Celebrities popularized clothing and bling for dogs, and mainstream designers began launching new canine lines to satisfy what they saw as a potential growth market,” says Tierra Bonaldi, spokesperson for the American Pet Products Association. “And it did grow, though it was stronger before the recession hit.” Still, people love treating their pets like family members, and this is just one more way to do that. Bonaldi fills us in on the hottest dog looks on the market.


Bling

Tired of your dog’s nylon collar? Perhaps one encrusted with Swarovski crystals will add new pep to your pup’s step. If you like Swarovski but want something more practical, try a retractable leash with a lead covered in the jewels, which come in a variety of colors.


Costume jewelry is also on the menu this year.
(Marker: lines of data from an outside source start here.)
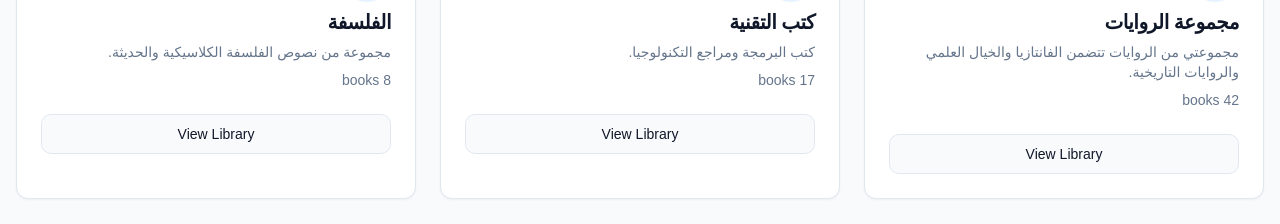
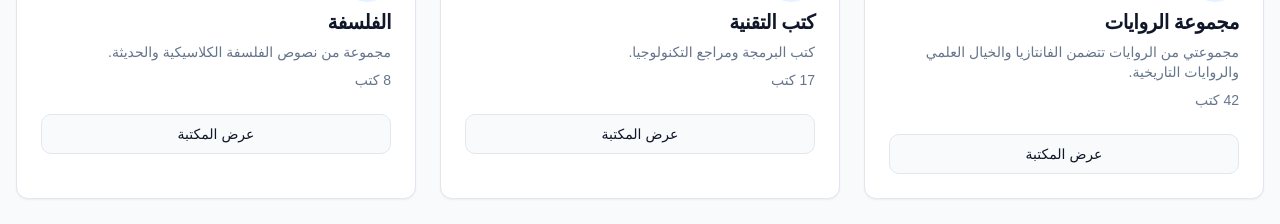
Before and after one commit to HISHAM-TR/maktabati, a React (Vite) app: page /login in a window 1280 px wide. Both pictures are taken after typing "name@example.com", "Sample123" into the empty fields and a click on the button "تسجيل الدخول". Shown: the part 349-573 px from the top of the page. Built offline with nearby package versions, Linux system fonts and the light colour scheme.

Commit message:
Refactor: Use original Arabic language
Update all text content to use the original Arabic language instead of translated versions.

```diff
--- a/src/components/ui/LibraryCard.tsx
+++ b/src/components/ui/LibraryCard.tsx
@@ -39,7 +39,7 @@ const LibraryCard = ({
   const [isHovered, setIsHovered] = useState(false);
 
   const handleDelete = () => {
-    toast.success("Library deleted successfully");
+    toast.success("تم حذف المكتبة بنجاح");
     onDelete(id);
   };
 
@@ -61,15 +61,15 @@ const LibraryCard = ({
             </DropdownMenuTrigger>
             <DropdownMenuContent align="end">
               <DropdownMenuItem onClick={() => onEdit(id)}>
-                <Edit className="h-4 w-4 mr-2" />
-                Edit
+                <Edit className="h-4 w-4 ml-2" />
+                تعديل
               </DropdownMenuItem>
               <DropdownMenuItem
                 onClick={handleDelete}
                 className="text-destructive focus:text-destructive"
               >
-                <Trash2 className="h-4 w-4 mr-2" />
-                Delete
+                <Trash2 className="h-4 w-4 ml-2" />
+                حذف
               </DropdownMenuItem>
             </DropdownMenuContent>
           </DropdownMenu>
@@ -84,14 +84,14 @@ const LibraryCard = ({
 
       <CardContent>
         <div className="text-sm text-muted-foreground">
-          {bookCount} {bookCount === 1 ? "book" : "books"}
+          {bookCount} {bookCount === 1 ? "كتاب" : "كتب"}
         </div>
       </CardContent>
 
       <CardFooter>
         <Link to={`/library/${id}`} className="w-full">
           <Button variant="outline" className="w-full">
-            View Library
+            عرض المكتبة
           </Button>
         </Link>
       </CardFooter>
```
Wal-Mart’s Fancy Rhinestone Collar, which looks almost like the real thing, makes chic affordable.


Accessories

Your pooch’s collar need not glimmer in the sun to impress. Burberry, Coach and Tiffany & Co. are vying to wrap themselves around your furry friend’s neck. Burberry offers both collar and leash, as does Coach. Tiffany will ensure that if your dog gets lost, it will do so in style with its sterling silver dog bone tag charm.


Even pre-recession, big box stores like Old Navy and Target were already in the collar and leash market. Their stylish accessories have become even more appealing as the stock market continues its descent.


Black Tie

For your dog’s next stroll down the red carpet, exclusive just-for-dogs brand Little Lily has taken last year’s hottest Oscar looks and translated them into dog size. Now Fido can wear George Clooney’s tux, while Fifi can don Anne Hathaway’s gown.


Every Day

What’s a dog to wear when lying around the house or taking a simple stroll around the block? Just as Juicy Couture met the velour pantsuit needs of hundreds of thousands of American women, the brand is coming to doggies’ loungewear rescue with T-shirts, hoodies and parkas. If your pooch longs for more highbrow house wear, Ralph Lauren’s cashmere ruffle sweater may make your pet bark for joy. For more reasonably priced leisure wear, your pet can’t go wrong at Old Navy, Target or Wal-Mart.


Coming Soon

According to Bonaldi, a new company called Celebrity Pet will soon be launching a series of canine couture lines designed by celebrities. Former Charlie’s Angel Jaclyn Smith will be the brand’s first celeb designer. “Fashion is a lucrative part of the pet industry,” Bonaldi explains.


Doggie Dressing Rules

  • Know your dog’s measurements before you buy. Dog clothing does not come in standard sizes, but if you know your pet’s weight, neck circumference and body length, you’ll be able to determine the right size, no matter the brand.

  • Be aware of your dog’s comfort zone. Not all dogs like wearing all fabrics. Try inexpensive cottons and knits to test your furry friend’s tolerance before you go all out on a designer wardrobe that might never see the sidewalk.

  • Wash your dog’s wardrobe by hand to ensure longevity. Dry it on a drying rack to avoid shrinking.

Dogs don’t have the capacity to feel silly in clothes, and they tend to get a lot of attention when wearing them, so being dressed may be an enjoyable experience for them,” says Bonaldi. “For many owners, it’s a fun extension of what they enjoy in fashion for themselves. Plus it makes them feel good to pamper their pets.” Bonaldi’s own dog and cat, Dolce and Gabbana, are still waiting for their namesakes to enter the animal fashion market.